Session #1 - around noon
Little Man was standing at the fence watching me tend to the birds, and when I moved out of his sight to tend the rabbit, he brinnied. :-)
I walked out to the gate, and he walked towards it too. But he stopped short of coming up to me. He turned around and started grazing, so I sat on a dirt pile and waited. He finally walked around and approached from the other side, so I got up and met him.
We worked again on having me touch his ears and rub his poll and crest. After watching the John Lyons video on the head-shy horse, I tried moving my hand faster up to my target. Little Man is now to the point where I can move a little more quickly. Before, any quick move would send him whirling, kicking, and/or running. He did very well today.
The head raising is becoming less pronounced, though it is still there, and his pie-eyeing is much less as well.
Once, we had done been working pretty rapidly, and he had had several treats in quick succession. So while I was waiting for him to finish chewing I was stroking the side of his neck. He angled his head to guide my hand up to his ear! A couple of times, when I wasn't quick enough to resume "working", he stamped his foot. I'm not sure if it was from impatience or flies. He's not really a foot stamper, at least not that I've noticed up till now, but it could have been either one.
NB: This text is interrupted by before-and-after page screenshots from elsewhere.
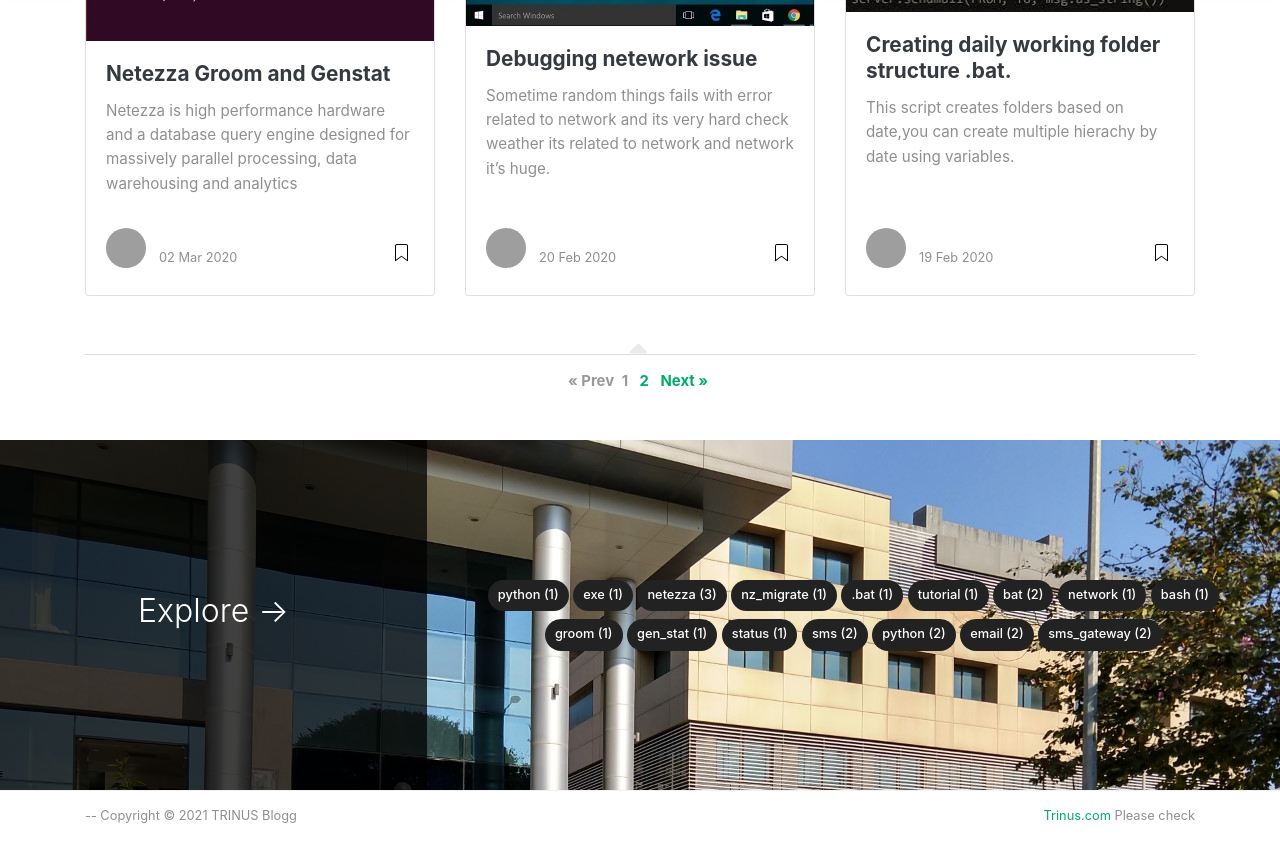
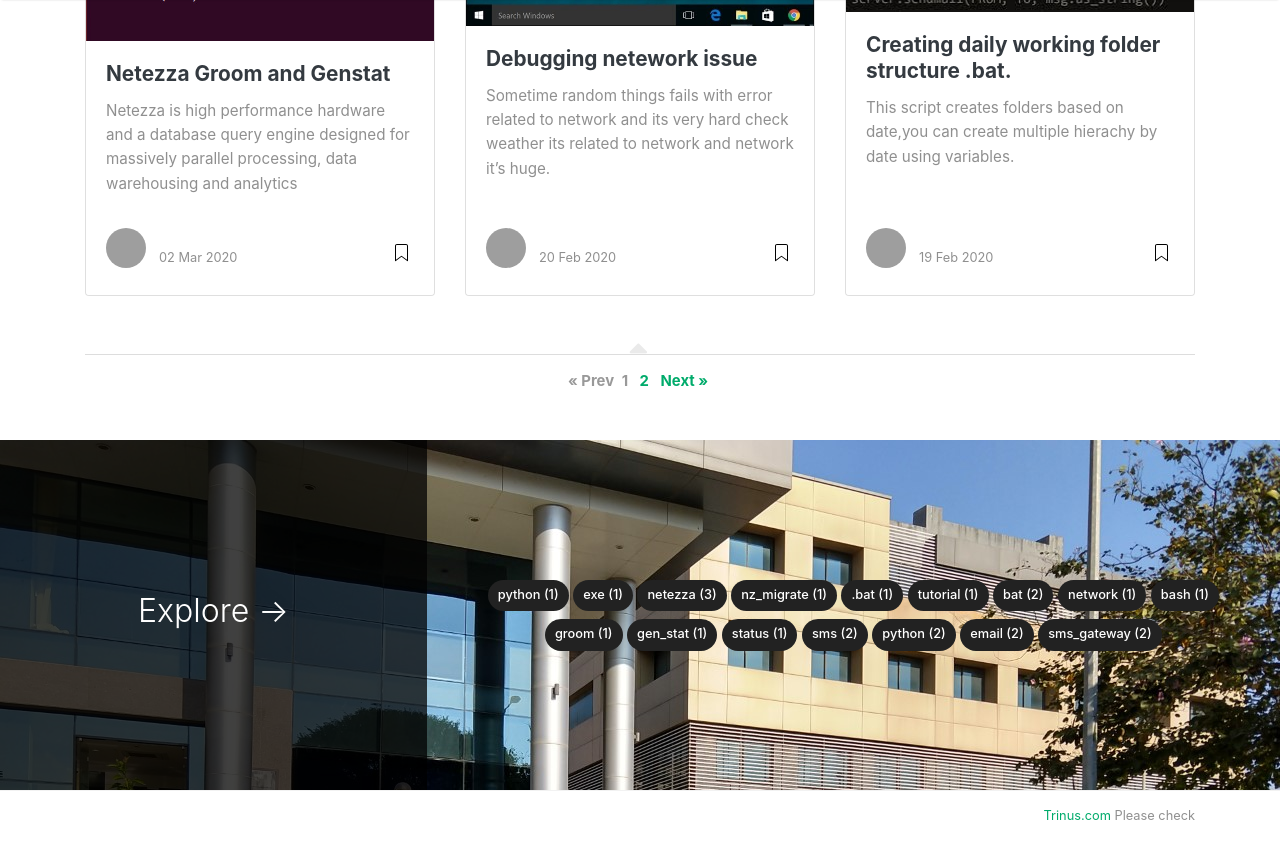
Before and after one commit to ashish-choudhari/weblog, a Jekyll site: the page built from index.html, in a window 1280 px wide and 900 px high, scrolled down 904 px. Shown: the top 862 px of the window. Built offline with Jekyll 4.4.1, drawn with Linux system fonts in a browser that asks for light colours; nearby versions of some CDN libraries; the list of posts is cut into pages by our own code; grey boxes are pictures that could not be loaded.

Commit message:
Update default.html
copyright commented

```diff
--- a/_layouts/default.html
+++ b/_layouts/default.html
@@ -162,7 +162,7 @@
     <div class="container">
         <div class="row">
             <div class="col-md-6 col-sm-6 text-center text-lg-left">
-             --   Copyright © {{ site.time | date: "%Y" }} {{ site.name }}
+             <!-- Copyright © {{ site.time | date: "%Y" }} {{ site.name }} -->
             </div>
             <div class="col-md-6 col-sm-6 text-center text-lg-right">
                 <a target="_blank" href="https://www.trinus.com/">Trinus.com</a> Please check
```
I also worked a little with putting both hands on his face. Again, I moved more quickly instead of being so slow and painstaking, though I still started low and ran my hands up his face. He did well, with no pie eyeing or head tossing. And I was able to move and stand beside his head, and reach my right hand over his neck, resting my forearm on his crest and rubbing the other side of his neck with my hand. He did raise his head and pie eye a bit on that, but that lessened as we repeated it.
Again, I interspersed cookie bites and peppermint treats in with the feed, when we did something that was a little higher pressure or when he was very calm about something.
My husband walked out and watched the last couple of minutes. When we were done, Little Man followed me over to the gate. He targeted my husband's hand, for which I clicked and treated, and let him pet him. Then I dropped the clicker (it's on my wrist) and we just visited for a while. Again, he let my husband reach up and rub between his ears! We all probably stood there about ten minutes, with Little Man being petted and praised, and getting an occasional treat.
I went back to finish with the rabbit, and when I looked up, my husband was out in the pasture getting some dirt from a pile (he is filling in some low spots in the back yard). Little Man was right up with him, looking to see what he was doing. My husband was moving slowly and calmly, and Little Man was very calm too.
I feel so encouraged! I think that Little Man is learning to trust me, enough so that he is now letting my husband touch him, because I say it's okay.
Session #2 - a little before 6:30 p.m.
Little Man was pretty close to the gate when I went out. He came towards me, and I met him partway. We worked some more on my touching his ears, poll, and crest. I continued to move my hand faster than I have been, and by the end of the session he was standing steady (with some occasional mini-pie-eyeing) while I cupped my hand around an ear. He still pie eyed me when I moved to stand beside his head and reached my hand over his neck. But I said "Whooooa" until he stilled, then rubbed for a few seconds before clicking. I worked a little bit on clicking as I stepped by his head, as he still prefers me in front of him.
So far so good. He wasn't nearly as shy when I touched his ears, so I decided it was time to touch them WITH something. I pulled out the little, soft, face brush, and gently stroked it down his face. I moved to his cheeks, then his forehead. Then I worked at his neck, just behind his ears. He seemed to like that, and angled his head a bit. By the time we had worked for a while, he was tolerating the brush on the outer portion of his ears. He was better when the brush was still, but I did stroke it quite a bit, as well. Once when I was just petting him, he stamped his foot and swung his rump over so he was facing me head on. Again, I wasn't sure if it was flies, though I didn't see any, or he was having a bit of temper. But he's only stamped when he wasn't getting a treat. I'll have to keep watch and see what transpires.
When we were done, I went in the yard and chained the gate. He followed me over to the gate, and we stood there for quite a while. I stroked and petted him, and before I left, he was angling his head and I was rubbing his ears! I had the flat of my hand facing the inside of his ears, and I rubbed my hand up and down on the edges of his ears. I also rubbed at the base of his ears, with his ears flopping as I rubbed. He was SO calm, and seemed to really enjoy being rubbed and petted. I looked at my watch, and I had been out with him for over half an hour! He is able to stand my company for longer periods of time!
The geese had come out by the gate, to see what was going on. They were standing in a group, watching us, and I scooped up the gander to pet him. Little Man's ears pricked forward and he stepped closer to the gate. I took the gander over, but made sure his face wasn't pointed towards Little Man; I didn't want him to lunge and bite! Little Man sniffed, then decided that a goose wasn't all that interesting.
I am so thrilled that today's lessons were so calm and pleasant. And I think that Little Man enjoyed them too. I hope he is learning that hands can be pleasant, and that food is not the only treat in this world.
Teaching a Horse to Talk
6 years ago